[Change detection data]
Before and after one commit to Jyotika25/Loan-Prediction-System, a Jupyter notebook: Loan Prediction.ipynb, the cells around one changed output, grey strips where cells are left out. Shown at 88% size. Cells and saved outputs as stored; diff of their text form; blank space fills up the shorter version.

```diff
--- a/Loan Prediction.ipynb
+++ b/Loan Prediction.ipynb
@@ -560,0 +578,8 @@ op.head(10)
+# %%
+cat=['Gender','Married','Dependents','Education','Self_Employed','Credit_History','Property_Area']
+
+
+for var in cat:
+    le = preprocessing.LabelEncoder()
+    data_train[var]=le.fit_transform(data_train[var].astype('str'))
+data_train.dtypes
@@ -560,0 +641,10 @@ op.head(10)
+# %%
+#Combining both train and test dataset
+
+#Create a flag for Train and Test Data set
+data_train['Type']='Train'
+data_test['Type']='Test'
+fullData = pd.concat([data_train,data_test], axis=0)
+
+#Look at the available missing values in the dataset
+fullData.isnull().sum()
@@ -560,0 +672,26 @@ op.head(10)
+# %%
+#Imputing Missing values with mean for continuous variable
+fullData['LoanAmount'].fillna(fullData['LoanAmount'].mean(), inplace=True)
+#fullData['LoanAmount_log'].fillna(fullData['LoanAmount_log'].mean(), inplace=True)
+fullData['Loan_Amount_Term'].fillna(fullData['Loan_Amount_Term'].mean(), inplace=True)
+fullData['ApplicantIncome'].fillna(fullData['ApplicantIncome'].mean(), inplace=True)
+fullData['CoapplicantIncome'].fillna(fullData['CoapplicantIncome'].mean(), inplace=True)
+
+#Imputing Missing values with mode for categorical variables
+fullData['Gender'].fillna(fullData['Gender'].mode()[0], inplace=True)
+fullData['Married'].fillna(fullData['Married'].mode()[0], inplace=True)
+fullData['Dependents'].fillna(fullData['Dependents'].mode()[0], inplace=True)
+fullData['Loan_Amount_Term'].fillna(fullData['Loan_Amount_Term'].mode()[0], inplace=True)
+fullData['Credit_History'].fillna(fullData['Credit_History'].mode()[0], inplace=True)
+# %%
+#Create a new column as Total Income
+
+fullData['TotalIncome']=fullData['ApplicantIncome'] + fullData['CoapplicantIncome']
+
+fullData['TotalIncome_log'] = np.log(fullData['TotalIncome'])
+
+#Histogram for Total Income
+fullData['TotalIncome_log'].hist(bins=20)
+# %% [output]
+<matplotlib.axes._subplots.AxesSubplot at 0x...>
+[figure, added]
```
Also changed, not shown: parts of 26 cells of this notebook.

# [TASK]
Copy out each line from the preceding entries that mentions the word "Create".

# [ANSWER FOR THIS EXERCISE]
+#Create a flag for Train and Test Data set
+#Create a new column as Total Income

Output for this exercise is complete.